▶ [Instructions to follow]: Copy out the data below verbatim.

Given entries below:

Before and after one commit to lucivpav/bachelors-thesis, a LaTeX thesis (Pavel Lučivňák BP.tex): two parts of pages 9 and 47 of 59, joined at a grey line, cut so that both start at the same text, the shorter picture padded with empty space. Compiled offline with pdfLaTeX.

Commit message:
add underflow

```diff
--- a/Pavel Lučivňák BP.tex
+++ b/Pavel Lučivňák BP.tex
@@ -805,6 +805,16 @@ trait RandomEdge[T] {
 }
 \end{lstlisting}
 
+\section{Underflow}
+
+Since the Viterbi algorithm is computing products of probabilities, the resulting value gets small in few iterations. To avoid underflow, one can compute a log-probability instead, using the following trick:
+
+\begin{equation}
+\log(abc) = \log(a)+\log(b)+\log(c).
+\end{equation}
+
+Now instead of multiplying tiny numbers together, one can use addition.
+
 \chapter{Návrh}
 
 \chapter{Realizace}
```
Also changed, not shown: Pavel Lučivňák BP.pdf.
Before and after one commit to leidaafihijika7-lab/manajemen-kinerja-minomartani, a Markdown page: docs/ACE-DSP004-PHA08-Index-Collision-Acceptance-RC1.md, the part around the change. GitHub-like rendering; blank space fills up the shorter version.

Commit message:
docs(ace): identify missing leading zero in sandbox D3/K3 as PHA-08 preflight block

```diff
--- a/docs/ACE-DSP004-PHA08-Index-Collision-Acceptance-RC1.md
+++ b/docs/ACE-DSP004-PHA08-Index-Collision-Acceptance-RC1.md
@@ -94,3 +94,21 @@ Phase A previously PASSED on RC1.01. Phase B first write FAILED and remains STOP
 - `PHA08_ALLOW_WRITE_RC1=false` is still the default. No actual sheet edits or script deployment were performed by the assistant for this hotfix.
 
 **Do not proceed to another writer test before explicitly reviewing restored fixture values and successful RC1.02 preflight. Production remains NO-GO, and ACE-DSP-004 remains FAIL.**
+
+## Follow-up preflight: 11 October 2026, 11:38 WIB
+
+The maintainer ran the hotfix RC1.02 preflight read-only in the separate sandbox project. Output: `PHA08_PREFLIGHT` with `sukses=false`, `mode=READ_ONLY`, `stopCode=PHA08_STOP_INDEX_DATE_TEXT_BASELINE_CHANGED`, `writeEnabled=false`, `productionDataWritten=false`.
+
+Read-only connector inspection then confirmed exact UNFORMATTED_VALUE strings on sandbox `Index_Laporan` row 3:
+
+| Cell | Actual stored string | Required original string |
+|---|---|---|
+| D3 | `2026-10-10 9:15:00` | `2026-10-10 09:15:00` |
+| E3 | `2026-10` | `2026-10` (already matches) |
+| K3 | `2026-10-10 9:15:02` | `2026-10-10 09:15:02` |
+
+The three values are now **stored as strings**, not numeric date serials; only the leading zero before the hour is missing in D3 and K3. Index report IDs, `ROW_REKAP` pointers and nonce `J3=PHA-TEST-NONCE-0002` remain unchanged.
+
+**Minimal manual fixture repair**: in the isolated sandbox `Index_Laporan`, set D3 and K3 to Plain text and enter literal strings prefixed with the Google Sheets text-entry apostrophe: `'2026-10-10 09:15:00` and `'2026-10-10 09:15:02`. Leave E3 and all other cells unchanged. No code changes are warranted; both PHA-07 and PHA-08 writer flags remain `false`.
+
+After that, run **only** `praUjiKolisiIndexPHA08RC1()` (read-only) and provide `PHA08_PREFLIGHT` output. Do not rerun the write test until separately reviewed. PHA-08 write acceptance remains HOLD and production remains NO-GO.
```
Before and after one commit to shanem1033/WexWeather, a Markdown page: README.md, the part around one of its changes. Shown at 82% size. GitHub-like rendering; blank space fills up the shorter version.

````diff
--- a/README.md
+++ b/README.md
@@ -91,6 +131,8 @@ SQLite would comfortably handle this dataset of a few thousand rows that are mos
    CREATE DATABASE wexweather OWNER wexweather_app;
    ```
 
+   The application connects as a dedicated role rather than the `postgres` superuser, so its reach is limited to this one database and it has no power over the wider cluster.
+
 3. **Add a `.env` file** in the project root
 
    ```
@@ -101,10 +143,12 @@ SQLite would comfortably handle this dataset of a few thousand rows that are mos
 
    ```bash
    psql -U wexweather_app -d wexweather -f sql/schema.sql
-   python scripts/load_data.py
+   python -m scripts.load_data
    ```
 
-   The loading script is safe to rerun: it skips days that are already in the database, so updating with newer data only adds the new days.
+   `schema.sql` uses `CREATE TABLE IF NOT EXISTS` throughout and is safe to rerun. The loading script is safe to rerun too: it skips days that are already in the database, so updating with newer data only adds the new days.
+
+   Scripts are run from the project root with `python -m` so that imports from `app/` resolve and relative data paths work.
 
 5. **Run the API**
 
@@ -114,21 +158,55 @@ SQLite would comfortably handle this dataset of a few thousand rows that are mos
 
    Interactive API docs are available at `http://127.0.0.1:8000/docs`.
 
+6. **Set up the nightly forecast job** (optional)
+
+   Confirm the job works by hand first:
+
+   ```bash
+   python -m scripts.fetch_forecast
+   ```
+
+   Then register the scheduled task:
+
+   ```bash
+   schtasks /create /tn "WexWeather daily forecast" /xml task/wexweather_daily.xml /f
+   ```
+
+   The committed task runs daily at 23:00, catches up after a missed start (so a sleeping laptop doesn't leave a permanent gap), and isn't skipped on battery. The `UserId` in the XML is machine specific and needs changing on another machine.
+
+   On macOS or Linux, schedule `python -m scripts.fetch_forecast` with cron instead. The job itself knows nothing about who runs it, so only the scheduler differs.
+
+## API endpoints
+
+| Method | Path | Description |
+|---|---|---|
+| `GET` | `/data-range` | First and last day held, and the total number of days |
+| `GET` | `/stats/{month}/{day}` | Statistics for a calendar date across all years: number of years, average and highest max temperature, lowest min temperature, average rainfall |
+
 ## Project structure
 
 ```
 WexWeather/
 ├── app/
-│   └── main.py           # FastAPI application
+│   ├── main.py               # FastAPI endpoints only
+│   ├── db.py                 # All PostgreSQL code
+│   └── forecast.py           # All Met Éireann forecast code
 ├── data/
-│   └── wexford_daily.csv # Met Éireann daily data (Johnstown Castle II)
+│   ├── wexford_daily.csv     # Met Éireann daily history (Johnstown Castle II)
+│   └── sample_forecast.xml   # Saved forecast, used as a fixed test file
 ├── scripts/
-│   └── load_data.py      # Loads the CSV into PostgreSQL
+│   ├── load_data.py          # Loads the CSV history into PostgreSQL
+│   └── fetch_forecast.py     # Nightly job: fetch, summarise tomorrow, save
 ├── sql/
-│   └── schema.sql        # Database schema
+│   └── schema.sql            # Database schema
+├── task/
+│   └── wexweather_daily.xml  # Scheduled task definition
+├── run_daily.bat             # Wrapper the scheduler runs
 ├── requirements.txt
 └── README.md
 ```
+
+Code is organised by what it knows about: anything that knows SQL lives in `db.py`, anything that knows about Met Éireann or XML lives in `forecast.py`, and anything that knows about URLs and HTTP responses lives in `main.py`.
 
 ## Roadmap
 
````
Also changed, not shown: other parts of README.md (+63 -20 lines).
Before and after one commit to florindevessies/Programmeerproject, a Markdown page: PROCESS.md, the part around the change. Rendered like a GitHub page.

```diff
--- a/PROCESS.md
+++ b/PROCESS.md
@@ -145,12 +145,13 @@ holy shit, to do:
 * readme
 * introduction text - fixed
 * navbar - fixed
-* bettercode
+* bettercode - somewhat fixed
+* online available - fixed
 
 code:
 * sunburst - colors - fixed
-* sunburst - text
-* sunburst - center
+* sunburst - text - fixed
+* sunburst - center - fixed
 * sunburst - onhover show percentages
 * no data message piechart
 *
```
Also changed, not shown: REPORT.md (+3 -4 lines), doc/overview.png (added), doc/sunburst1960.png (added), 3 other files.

End of Given entries.

▶ [The answer]:
Before and after one commit to lucivpav/bachelors-thesis, a LaTeX thesis (Pavel Lučivňák BP.tex): two parts of pages 9 and 47 of 59, joined at a grey line, cut so that both start at the same text, the shorter picture padded with empty space. Compiled offline with pdfLaTeX.

Commit message:
add underflow

```diff
--- a/Pavel Lučivňák BP.tex
+++ b/Pavel Lučivňák BP.tex
@@ -805,6 +805,16 @@ trait RandomEdge[T] {
 }
 \end{lstlisting}
 
+\section{Underflow}
+
+Since the Viterbi algorithm is computing products of probabilities, the resulting value gets small in few iterations. To avoid underflow, one can compute a log-probability instead, using the following trick:
+
+\begin{equation}
+\log(abc) = \log(a)+\log(b)+\log(c).
+\end{equation}
+
+Now instead of multiplying tiny numbers together, one can use addition.
+
 \chapter{Návrh}
 
 \chapter{Realizace}
```
Also changed, not shown: Pavel Lučivňák BP.pdf.
Before and after one commit to leidaafihijika7-lab/manajemen-kinerja-minomartani, a Markdown page: docs/ACE-DSP004-PHA08-Index-Collision-Acceptance-RC1.md, the part around the change. GitHub-like rendering; blank space fills up the shorter version.

Commit message:
docs(ace): identify missing leading zero in sandbox D3/K3 as PHA-08 preflight block

```diff
--- a/docs/ACE-DSP004-PHA08-Index-Collision-Acceptance-RC1.md
+++ b/docs/ACE-DSP004-PHA08-Index-Collision-Acceptance-RC1.md
@@ -94,3 +94,21 @@ Phase A previously PASSED on RC1.01. Phase B first write FAILED and remains STOP
 - `PHA08_ALLOW_WRITE_RC1=false` is still the default. No actual sheet edits or script deployment were performed by the assistant for this hotfix.
 
 **Do not proceed to another writer test before explicitly reviewing restored fixture values and successful RC1.02 preflight. Production remains NO-GO, and ACE-DSP-004 remains FAIL.**
+
+## Follow-up preflight: 11 October 2026, 11:38 WIB
+
+The maintainer ran the hotfix RC1.02 preflight read-only in the separate sandbox project. Output: `PHA08_PREFLIGHT` with `sukses=false`, `mode=READ_ONLY`, `stopCode=PHA08_STOP_INDEX_DATE_TEXT_BASELINE_CHANGED`, `writeEnabled=false`, `productionDataWritten=false`.
+
+Read-only connector inspection then confirmed exact UNFORMATTED_VALUE strings on sandbox `Index_Laporan` row 3:
+
+| Cell | Actual stored string | Required original string |
+|---|---|---|
+| D3 | `2026-10-10 9:15:00` | `2026-10-10 09:15:00` |
+| E3 | `2026-10` | `2026-10` (already matches) |
+| K3 | `2026-10-10 9:15:02` | `2026-10-10 09:15:02` |
+
+The three values are now **stored as strings**, not numeric date serials; only the leading zero before the hour is missing in D3 and K3. Index report IDs, `ROW_REKAP` pointers and nonce `J3=PHA-TEST-NONCE-0002` remain unchanged.
+
+**Minimal manual fixture repair**: in the isolated sandbox `Index_Laporan`, set D3 and K3 to Plain text and enter literal strings prefixed with the Google Sheets text-entry apostrophe: `'2026-10-10 09:15:00` and `'2026-10-10 09:15:02`. Leave E3 and all other cells unchanged. No code changes are warranted; both PHA-07 and PHA-08 writer flags remain `false`.
+
+After that, run **only** `praUjiKolisiIndexPHA08RC1()` (read-only) and provide `PHA08_PREFLIGHT` output. Do not rerun the write test until separately reviewed. PHA-08 write acceptance remains HOLD and production remains NO-GO.
```
Before and after one commit to shanem1033/WexWeather, a Markdown page: README.md, the part around one of its changes. Shown at 82% size. GitHub-like rendering; blank space fills up the shorter version.

````diff
--- a/README.md
+++ b/README.md
@@ -91,6 +131,8 @@ SQLite would comfortably handle this dataset of a few thousand rows that are mos
    CREATE DATABASE wexweather OWNER wexweather_app;
    ```
 
+   The application connects as a dedicated role rather than the `postgres` superuser, so its reach is limited to this one database and it has no power over the wider cluster.
+
 3. **Add a `.env` file** in the project root
 
    ```
@@ -101,10 +143,12 @@ SQLite would comfortably handle this dataset of a few thousand rows that are mos
 
    ```bash
    psql -U wexweather_app -d wexweather -f sql/schema.sql
-   python scripts/load_data.py
+   python -m scripts.load_data
    ```
 
-   The loading script is safe to rerun: it skips days that are already in the database, so updating with newer data only adds the new days.
+   `schema.sql` uses `CREATE TABLE IF NOT EXISTS` throughout and is safe to rerun. The loading script is safe to rerun too: it skips days that are already in the database, so updating with newer data only adds the new days.
+
+   Scripts are run from the project root with `python -m` so that imports from `app/` resolve and relative data paths work.
 
 5. **Run the API**
 
@@ -114,21 +158,55 @@ SQLite would comfortably handle this dataset of a few thousand rows that are mos
 
    Interactive API docs are available at `http://127.0.0.1:8000/docs`.
 
+6. **Set up the nightly forecast job** (optional)
+
+   Confirm the job works by hand first:
+
+   ```bash
+   python -m scripts.fetch_forecast
+   ```
+
+   Then register the scheduled task:
+
+   ```bash
+   schtasks /create /tn "WexWeather daily forecast" /xml task/wexweather_daily.xml /f
+   ```
+
+   The committed task runs daily at 23:00, catches up after a missed start (so a sleeping laptop doesn't leave a permanent gap), and isn't skipped on battery. The `UserId` in the XML is machine specific and needs changing on another machine.
+
+   On macOS or Linux, schedule `python -m scripts.fetch_forecast` with cron instead. The job itself knows nothing about who runs it, so only the scheduler differs.
+
+## API endpoints
+
+| Method | Path | Description |
+|---|---|---|
+| `GET` | `/data-range` | First and last day held, and the total number of days |
+| `GET` | `/stats/{month}/{day}` | Statistics for a calendar date across all years: number of years, average and highest max temperature, lowest min temperature, average rainfall |
+
 ## Project structure
 
 ```
 WexWeather/
 ├── app/
-│   └── main.py           # FastAPI application
+│   ├── main.py               # FastAPI endpoints only
+│   ├── db.py                 # All PostgreSQL code
+│   └── forecast.py           # All Met Éireann forecast code
 ├── data/
-│   └── wexford_daily.csv # Met Éireann daily data (Johnstown Castle II)
+│   ├── wexford_daily.csv     # Met Éireann daily history (Johnstown Castle II)
+│   └── sample_forecast.xml   # Saved forecast, used as a fixed test file
 ├── scripts/
-│   └── load_data.py      # Loads the CSV into PostgreSQL
+│   ├── load_data.py          # Loads the CSV history into PostgreSQL
+│   └── fetch_forecast.py     # Nightly job: fetch, summarise tomorrow, save
 ├── sql/
-│   └── schema.sql        # Database schema
+│   └── schema.sql            # Database schema
+├── task/
+│   └── wexweather_daily.xml  # Scheduled task definition
+├── run_daily.bat             # Wrapper the scheduler runs
 ├── requirements.txt
 └── README.md
 ```
+
+Code is organised by what it knows about: anything that knows SQL lives in `db.py`, anything that knows about Met Éireann or XML lives in `forecast.py`, and anything that knows about URLs and HTTP responses lives in `main.py`.
 
 ## Roadmap
 
````
Also changed, not shown: other parts of README.md (+63 -20 lines).
Before and after one commit to florindevessies/Programmeerproject, a Markdown page: PROCESS.md, the part around the change. Rendered like a GitHub page.

```diff
--- a/PROCESS.md
+++ b/PROCESS.md
@@ -145,12 +145,13 @@ holy shit, to do:
 * readme
 * introduction text - fixed
 * navbar - fixed
-* bettercode
+* bettercode - somewhat fixed
+* online available - fixed
 
 code:
 * sunburst - colors - fixed
-* sunburst - text
-* sunburst - center
+* sunburst - text - fixed
+* sunburst - center - fixed
 * sunburst - onhover show percentages
 * no data message piechart
 *
```
Also changed, not shown: REPORT.md (+3 -4 lines), doc/overview.png (added), doc/sunburst1960.png (added), 3 other files.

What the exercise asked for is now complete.